**YOUR OBJECTIVE**:
Which lines of the data hold the word "hover"? Copy all of them.

**ENTRIES SHOWN**:

|---|

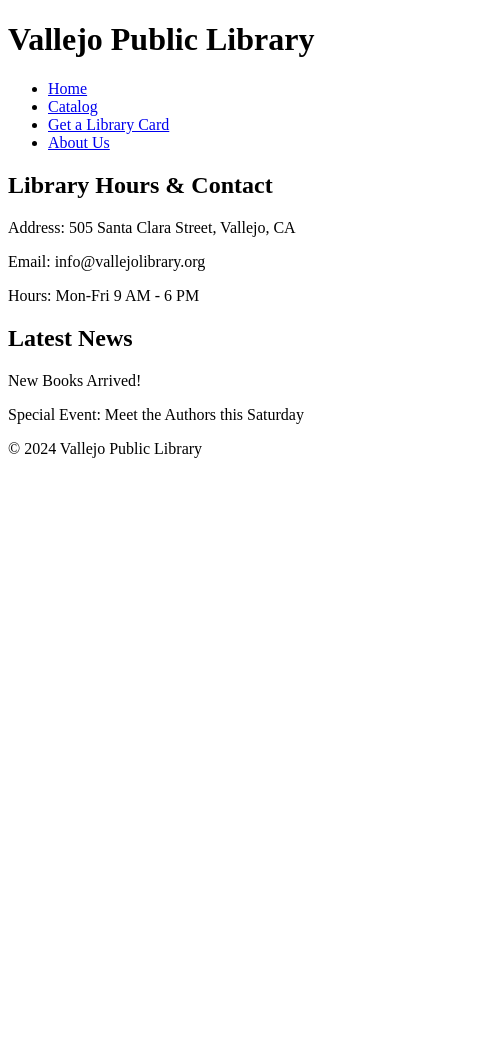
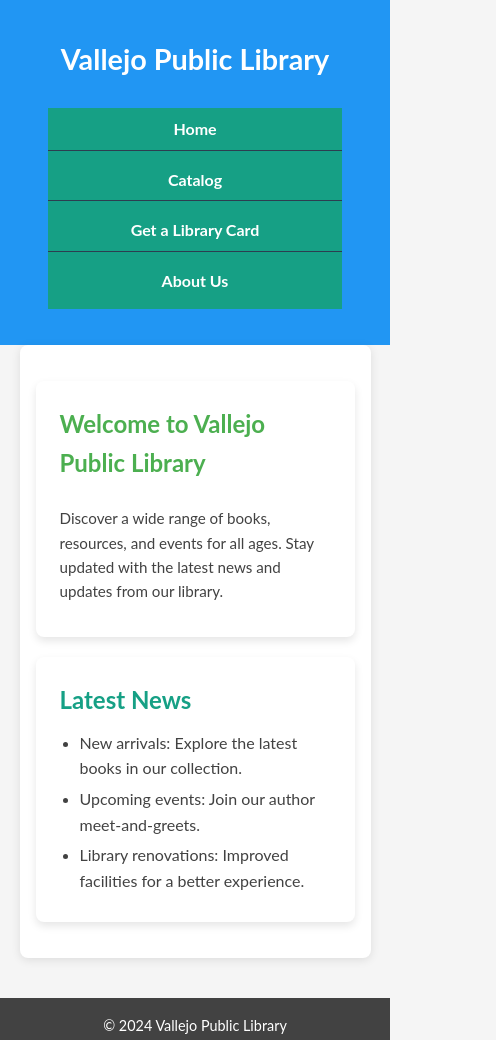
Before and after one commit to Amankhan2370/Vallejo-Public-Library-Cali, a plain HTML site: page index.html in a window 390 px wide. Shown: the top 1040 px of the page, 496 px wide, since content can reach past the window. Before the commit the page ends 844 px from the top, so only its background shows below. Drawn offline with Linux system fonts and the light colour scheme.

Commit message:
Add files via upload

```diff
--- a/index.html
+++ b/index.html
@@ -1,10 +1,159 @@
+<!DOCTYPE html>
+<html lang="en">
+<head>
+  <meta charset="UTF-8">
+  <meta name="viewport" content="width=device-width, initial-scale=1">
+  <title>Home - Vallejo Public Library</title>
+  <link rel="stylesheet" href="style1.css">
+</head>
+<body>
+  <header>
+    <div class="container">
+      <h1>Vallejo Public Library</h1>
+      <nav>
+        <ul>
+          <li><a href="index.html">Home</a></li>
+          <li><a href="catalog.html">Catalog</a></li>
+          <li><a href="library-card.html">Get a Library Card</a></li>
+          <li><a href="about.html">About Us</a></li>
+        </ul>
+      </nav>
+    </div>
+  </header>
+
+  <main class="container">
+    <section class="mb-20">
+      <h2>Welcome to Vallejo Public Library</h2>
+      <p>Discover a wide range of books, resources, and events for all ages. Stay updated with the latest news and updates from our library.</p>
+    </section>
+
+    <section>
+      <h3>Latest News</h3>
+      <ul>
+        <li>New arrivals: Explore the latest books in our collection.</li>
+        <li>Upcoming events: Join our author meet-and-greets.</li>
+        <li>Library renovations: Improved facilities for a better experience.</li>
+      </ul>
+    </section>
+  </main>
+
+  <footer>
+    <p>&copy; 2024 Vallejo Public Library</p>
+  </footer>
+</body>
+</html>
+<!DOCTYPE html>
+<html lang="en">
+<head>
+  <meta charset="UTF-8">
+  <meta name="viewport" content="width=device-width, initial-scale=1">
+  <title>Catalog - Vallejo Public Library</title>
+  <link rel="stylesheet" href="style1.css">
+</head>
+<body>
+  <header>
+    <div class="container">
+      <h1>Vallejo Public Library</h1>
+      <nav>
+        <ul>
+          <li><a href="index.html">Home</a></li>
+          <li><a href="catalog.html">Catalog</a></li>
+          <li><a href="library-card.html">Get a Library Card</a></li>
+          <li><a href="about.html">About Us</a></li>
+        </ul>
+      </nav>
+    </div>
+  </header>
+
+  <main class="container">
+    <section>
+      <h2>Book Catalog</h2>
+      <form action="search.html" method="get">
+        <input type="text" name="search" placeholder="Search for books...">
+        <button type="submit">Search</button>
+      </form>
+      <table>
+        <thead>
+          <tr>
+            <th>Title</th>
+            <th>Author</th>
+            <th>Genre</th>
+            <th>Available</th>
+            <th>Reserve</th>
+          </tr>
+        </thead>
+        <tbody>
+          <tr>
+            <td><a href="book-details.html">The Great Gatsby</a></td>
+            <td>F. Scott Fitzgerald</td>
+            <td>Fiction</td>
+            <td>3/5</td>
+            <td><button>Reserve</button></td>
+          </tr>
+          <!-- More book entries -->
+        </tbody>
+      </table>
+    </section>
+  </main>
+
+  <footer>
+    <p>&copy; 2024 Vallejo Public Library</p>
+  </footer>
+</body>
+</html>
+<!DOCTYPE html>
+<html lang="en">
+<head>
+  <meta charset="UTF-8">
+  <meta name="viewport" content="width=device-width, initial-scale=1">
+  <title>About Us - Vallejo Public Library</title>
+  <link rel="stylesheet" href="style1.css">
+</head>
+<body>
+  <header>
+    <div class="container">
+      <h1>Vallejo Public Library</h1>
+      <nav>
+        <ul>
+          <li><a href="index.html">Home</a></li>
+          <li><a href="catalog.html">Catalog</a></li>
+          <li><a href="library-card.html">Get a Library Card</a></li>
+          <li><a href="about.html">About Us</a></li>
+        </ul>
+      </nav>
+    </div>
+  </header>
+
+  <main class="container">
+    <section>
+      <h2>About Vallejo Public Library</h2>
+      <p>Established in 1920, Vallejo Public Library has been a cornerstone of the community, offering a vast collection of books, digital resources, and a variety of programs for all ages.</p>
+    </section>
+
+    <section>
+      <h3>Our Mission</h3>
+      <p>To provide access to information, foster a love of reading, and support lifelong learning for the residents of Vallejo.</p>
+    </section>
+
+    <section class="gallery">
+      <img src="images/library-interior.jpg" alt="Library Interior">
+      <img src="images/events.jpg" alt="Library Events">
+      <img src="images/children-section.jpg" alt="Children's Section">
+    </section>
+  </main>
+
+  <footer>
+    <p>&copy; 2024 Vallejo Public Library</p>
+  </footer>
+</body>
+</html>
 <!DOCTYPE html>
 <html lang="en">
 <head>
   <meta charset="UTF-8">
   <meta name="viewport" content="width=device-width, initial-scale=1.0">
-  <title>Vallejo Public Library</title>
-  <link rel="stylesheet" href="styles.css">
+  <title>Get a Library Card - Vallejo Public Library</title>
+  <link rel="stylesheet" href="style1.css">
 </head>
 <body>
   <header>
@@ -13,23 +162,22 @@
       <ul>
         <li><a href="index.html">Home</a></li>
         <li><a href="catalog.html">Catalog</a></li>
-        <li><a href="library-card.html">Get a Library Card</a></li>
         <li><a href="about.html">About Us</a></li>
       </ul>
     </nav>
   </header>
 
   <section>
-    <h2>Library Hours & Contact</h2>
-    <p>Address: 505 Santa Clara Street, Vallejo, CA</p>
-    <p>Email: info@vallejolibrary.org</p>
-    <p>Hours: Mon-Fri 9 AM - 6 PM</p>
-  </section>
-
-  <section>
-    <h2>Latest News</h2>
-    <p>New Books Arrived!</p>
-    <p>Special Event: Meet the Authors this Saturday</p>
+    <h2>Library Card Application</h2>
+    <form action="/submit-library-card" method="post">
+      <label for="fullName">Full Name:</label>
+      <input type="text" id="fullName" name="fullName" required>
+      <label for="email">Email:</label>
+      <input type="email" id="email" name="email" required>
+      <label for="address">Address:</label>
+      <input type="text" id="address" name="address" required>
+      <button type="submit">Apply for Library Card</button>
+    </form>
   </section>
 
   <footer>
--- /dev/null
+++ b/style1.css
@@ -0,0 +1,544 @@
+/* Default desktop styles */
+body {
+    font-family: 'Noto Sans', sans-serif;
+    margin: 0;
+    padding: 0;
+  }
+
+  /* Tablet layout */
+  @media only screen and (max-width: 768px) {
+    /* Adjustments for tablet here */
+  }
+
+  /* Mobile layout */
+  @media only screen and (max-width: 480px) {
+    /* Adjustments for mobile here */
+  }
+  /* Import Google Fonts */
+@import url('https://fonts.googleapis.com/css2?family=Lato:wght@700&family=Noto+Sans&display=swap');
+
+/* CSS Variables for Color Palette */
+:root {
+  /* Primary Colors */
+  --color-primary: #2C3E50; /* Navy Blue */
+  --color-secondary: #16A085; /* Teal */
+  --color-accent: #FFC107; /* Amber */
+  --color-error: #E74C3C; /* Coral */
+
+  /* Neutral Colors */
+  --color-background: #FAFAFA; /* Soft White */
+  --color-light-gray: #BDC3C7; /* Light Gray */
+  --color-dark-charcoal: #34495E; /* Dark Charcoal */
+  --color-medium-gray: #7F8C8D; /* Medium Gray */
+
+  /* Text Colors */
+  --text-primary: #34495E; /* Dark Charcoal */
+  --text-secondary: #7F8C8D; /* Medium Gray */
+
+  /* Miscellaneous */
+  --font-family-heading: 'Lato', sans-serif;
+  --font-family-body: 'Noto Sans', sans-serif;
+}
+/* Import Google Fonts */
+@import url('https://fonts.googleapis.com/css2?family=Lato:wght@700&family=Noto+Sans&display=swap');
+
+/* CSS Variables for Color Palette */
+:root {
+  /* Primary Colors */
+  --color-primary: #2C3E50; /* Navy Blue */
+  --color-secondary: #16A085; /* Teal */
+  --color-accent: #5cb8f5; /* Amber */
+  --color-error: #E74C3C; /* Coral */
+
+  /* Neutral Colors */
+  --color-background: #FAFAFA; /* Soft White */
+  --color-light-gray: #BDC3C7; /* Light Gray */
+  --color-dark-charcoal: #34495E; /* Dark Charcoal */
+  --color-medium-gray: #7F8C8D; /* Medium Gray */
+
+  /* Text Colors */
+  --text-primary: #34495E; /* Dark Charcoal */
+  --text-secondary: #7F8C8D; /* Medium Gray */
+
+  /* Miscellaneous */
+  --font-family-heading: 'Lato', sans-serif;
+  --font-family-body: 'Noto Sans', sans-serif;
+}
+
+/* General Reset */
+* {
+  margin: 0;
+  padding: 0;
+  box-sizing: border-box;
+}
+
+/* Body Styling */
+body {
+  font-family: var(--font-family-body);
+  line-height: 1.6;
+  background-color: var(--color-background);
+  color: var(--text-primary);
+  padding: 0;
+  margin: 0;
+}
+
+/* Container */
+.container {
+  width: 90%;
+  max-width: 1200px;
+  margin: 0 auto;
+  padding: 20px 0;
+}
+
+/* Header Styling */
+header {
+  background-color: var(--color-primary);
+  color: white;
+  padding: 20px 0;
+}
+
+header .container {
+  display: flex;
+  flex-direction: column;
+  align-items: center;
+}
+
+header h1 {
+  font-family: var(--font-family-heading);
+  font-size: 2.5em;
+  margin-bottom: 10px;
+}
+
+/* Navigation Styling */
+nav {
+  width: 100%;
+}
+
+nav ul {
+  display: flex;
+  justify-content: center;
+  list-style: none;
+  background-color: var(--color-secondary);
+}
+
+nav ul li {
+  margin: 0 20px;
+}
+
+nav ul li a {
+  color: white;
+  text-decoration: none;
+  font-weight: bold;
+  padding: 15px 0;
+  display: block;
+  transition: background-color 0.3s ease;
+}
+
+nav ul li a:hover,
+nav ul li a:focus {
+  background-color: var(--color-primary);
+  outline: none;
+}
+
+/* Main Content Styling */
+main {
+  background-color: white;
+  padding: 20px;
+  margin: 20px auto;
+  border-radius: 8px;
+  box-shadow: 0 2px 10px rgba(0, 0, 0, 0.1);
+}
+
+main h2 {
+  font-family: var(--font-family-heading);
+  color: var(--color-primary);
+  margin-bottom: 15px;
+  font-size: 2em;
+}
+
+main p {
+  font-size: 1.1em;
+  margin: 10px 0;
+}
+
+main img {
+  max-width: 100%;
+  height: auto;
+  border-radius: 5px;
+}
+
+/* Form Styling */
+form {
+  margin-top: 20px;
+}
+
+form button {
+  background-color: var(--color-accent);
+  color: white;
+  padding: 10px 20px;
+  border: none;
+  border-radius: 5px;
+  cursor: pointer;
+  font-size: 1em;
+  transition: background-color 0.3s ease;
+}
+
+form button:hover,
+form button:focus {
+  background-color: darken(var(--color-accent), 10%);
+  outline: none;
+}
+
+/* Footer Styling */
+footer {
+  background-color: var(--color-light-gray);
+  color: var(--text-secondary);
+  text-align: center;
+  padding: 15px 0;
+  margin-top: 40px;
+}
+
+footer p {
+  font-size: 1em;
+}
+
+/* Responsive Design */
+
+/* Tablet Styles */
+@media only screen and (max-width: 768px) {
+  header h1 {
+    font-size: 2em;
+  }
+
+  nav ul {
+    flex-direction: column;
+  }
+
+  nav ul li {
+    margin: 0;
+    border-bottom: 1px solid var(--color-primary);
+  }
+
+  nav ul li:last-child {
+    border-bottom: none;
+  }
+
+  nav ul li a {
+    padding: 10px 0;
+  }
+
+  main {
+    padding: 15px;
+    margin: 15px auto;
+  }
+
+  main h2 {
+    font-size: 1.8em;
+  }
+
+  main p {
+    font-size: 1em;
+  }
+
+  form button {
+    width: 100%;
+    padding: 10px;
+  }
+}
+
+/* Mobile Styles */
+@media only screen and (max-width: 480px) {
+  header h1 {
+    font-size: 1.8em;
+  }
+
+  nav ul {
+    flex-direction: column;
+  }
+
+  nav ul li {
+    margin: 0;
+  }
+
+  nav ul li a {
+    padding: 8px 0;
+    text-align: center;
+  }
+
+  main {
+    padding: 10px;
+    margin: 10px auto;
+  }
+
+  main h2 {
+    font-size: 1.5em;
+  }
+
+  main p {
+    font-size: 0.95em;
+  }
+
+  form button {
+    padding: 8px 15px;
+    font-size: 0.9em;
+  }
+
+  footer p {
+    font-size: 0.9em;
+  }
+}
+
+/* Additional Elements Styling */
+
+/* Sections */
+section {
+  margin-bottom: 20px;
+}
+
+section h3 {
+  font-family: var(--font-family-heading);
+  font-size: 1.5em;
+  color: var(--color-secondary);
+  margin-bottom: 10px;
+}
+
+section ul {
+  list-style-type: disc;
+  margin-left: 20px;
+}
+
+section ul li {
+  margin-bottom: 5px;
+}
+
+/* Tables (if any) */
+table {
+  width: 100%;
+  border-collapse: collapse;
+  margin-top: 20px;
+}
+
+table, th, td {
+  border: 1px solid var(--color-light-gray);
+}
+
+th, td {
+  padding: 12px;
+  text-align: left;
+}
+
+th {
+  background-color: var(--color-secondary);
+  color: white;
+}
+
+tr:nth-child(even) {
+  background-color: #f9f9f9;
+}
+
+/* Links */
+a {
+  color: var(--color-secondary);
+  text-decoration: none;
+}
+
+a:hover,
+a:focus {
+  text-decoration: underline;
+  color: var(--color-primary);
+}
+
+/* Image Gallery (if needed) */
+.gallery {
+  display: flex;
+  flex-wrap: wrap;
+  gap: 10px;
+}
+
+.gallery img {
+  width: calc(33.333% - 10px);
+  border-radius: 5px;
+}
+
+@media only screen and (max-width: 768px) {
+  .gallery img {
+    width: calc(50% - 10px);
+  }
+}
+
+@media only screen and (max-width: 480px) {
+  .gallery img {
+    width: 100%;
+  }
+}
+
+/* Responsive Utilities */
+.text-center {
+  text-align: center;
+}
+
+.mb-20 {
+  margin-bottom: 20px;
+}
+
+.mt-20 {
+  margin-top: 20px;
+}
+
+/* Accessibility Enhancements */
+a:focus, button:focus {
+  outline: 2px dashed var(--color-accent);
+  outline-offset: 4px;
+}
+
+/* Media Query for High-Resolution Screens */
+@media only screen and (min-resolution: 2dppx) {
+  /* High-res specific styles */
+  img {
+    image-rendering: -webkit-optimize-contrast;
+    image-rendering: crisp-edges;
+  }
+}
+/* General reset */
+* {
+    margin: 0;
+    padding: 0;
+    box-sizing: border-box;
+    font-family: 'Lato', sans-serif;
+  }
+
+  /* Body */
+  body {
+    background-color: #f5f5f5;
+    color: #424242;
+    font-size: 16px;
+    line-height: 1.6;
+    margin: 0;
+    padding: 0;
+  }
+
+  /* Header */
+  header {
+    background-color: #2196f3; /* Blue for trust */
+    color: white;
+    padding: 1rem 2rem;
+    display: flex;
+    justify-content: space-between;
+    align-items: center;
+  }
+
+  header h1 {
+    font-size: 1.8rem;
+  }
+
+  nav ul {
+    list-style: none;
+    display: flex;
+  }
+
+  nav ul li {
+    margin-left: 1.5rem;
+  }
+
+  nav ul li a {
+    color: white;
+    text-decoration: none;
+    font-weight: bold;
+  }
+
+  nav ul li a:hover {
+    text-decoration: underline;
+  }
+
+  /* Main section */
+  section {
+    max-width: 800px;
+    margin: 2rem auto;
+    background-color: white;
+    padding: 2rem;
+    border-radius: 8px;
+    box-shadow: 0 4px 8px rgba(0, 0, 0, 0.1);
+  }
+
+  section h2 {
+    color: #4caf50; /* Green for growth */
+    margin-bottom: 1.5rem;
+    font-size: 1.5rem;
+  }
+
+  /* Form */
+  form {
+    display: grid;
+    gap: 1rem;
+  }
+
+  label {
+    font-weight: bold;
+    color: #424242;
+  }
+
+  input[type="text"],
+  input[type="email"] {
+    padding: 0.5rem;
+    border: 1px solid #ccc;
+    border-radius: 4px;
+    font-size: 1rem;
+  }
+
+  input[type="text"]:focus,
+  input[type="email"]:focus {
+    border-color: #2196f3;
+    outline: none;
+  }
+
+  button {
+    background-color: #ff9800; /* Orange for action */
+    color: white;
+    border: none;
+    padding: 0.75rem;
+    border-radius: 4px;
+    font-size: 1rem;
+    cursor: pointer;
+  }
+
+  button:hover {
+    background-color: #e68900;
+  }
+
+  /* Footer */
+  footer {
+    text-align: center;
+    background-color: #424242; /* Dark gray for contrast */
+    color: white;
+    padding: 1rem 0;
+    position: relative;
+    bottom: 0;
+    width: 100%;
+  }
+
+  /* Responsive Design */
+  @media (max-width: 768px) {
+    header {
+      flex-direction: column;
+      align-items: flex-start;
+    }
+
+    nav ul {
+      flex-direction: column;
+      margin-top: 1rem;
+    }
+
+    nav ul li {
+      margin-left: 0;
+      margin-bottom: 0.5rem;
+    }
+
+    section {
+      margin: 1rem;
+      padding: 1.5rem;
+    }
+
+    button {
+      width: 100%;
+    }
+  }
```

|---|

**SOLVED EXERCISE**:
+nav ul li a:hover,
+form button:hover,
+a:hover,
+  nav ul li a:hover {
+  button:hover {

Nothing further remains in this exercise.